The first boy I ever slept with slipped a hand-made Valentine in my mailbox. He was kind of an artist and sang in a band…I think he'd been dating someone I knew, so it was a bit of a surprise, but the card was beautiful…had some Adam and Eve imagery, a slight Goth/Edgar Allen Poe vibe. I knew then and there he 'got' me. It took some thought, some stealth, some insight and some artistic effort. It was Romantic. And it did its job.

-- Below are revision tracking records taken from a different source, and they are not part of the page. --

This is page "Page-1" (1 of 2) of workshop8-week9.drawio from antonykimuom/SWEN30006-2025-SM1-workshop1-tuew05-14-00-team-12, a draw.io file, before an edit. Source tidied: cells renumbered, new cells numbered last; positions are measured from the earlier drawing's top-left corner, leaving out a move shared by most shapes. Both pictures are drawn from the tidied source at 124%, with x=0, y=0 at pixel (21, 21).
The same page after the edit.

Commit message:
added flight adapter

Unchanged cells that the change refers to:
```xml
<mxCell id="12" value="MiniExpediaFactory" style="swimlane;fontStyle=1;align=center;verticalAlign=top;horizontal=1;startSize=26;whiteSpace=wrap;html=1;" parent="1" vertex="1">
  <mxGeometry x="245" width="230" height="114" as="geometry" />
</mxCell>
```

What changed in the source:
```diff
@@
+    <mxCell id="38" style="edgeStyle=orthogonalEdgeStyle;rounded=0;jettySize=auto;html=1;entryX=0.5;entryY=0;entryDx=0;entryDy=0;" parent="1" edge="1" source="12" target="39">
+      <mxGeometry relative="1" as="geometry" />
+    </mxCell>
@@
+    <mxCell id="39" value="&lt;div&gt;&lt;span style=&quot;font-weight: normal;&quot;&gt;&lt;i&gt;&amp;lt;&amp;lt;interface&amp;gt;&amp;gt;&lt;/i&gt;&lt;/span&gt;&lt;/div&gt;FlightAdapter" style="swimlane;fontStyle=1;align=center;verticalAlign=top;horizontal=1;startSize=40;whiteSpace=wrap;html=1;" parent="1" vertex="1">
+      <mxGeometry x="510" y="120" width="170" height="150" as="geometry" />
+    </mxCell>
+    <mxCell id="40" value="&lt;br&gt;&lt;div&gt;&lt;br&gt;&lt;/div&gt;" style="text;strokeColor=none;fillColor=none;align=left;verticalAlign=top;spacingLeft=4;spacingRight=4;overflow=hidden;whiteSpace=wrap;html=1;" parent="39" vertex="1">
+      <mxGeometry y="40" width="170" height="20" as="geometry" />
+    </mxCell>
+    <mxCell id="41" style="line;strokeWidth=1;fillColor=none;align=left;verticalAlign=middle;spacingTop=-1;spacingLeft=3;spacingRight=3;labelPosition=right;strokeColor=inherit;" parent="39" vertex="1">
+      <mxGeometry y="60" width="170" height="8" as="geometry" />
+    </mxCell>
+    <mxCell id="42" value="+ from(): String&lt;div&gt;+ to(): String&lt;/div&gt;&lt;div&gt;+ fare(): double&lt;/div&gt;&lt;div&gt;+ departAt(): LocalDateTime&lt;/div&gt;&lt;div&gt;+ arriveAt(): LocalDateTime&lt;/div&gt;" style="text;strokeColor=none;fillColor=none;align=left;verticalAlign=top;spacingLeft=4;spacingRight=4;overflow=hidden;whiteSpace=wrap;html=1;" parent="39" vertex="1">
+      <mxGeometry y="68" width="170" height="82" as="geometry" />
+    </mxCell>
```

I've been to February 14th weddings, parties, gigs-- had theatre dates, candlelit dinners, hotel-room trysts-- baked, cooked, dressed up in sexy lingerie, read poetry and danced. I've been to the Oak Room, the Rainbow Room, the Top of the Beekman and Cafe des Artistes… but most of all, I've philosophized; it's become a sort of 'day of reckoning' for relationships. And now that there are considerably more of these days in the past than the future, I can sift through the red-sand nights and find the ones that stand out.
Maybe my best memory is the striped colored heart I cut out for my baby boy--- just 3 months old, which hung like mistletoe in my tiny studio-apartment kitchen, where he sat in his little plastic basket-chair, watching it with intensity while he made it dance with his tiny feet. Now he is 26 with surely a reservation at some trendy restaurant and a Tiffany-boxed gift for his lovely girlfriend. He knows about hearts-- about women and responsibility-- matching iphones and uber accounts. I doubt he remembers the hand-made paper Valentine which provided entertainment for so many weeks.
The other visual which comes up in my heart-shaped 8-ball tonight is a jazz musician on a bicycle. We'd had a rocky weathery love affair which left both of us a little bruised and battered. Many months later I was on my way home after a sweaty gym workout-- sure it was the 14th, but I wasn't having any of the hype and froth… and there he was, with roses and chocolate dipped strawberries, asking for a second chance. We've gone on with our lives, but that night gave us improvisational healing and closure. Valentine-shaped circle of 5ths.
I've already spoken with several unattached beautiful girlfriends tonight who have stoically joked about their match.com dinner, their anticipation, their disappointing date last night-- about illness, children, our aging parents, our jobs. I've leafed through archived poems and found a few lines which still resonate (Have we not all struggled with buttons,/ slipped an outgrown dream over our heads/to enter someone else’s body/with a rose?). Funny how I vaguely recall the poetry but not necessarily the man who inspired it.
At this point it is maybe a day to show love less discriminately, the way we were forced as children to give a Valentine to every single classmate, however creepy. We can all use this lesson, and it never fails to remind us of the old mathematical adage about the love we make being equal to the love we take. But this is really no longer adequate in our world. Those of us who can, do-- and those of us who can't--well, they sit home and sulk. My advice? Buy yourself a rose, if you really need one.
Besides, hearts for me are bloody things. I grew up with a father who had a display of medals-- several Bronze and Silver Crosses and purple hearts to commemorate not just his heroic deeds but his painful wounds and deep injuries, and this iconography was very vivid in my childhood. Or a symbolic reminder of how he was forever changed into the difficult man who raised me to distrust things like flowers and love and men with guitars who all seemed so enchanting and appealing. And my family? Deep wounds there which could be glossed over but will not be. I see photos everywhere of sisters-- heads together, smiling and waving. My version is rather a composite-- a black and white collage of time-mixing and backward soundtracks, like news clippings of bad deeds which have gone unsolved and unpunished. At some point there were happy moments, but few pearls remain from the broken shells that wash up on my memory-beach. My mother-- a different story. She is exonerated and forgiven for any mistakes; if I had a solid gold heart to spare, it would certainly be hers, whether she recognizes it or not.
Love in the romantic version, as it exists, is probably more honored in its tragic form. The greatest love stories do not end well, and pain is so much the B-side of any relationship, no matter how passionate and fulfilling. We poets and dark souls embrace and inhale the smoke from these fires. This is what remains. No matter how complete we may be, in the arms of our greatest love.. .the dawn comes, we rise and make coffee, we grow familiar and forget to honor our best moments, and we lose things. We lose people-- they move on, they love others, we let them go, we prefer someone else-- whatever. Do we collect hearts? No, but some of us save Valentines and messages. I still have that Adam-and-Eve card, rumpled and folded as it is. I still have the striped baby heart, stained and tattered, loved as maybe no other paper heart I have ever made, and there have been many hundreds.
In my email today was a message from an old love-- a song-- so nostalgic and romantic-- so perfect and musical and sad…. my February 14th closure. How lucky or loved I am, or have been, or was. Tomorrow will be the 15th. Is it not all really the same?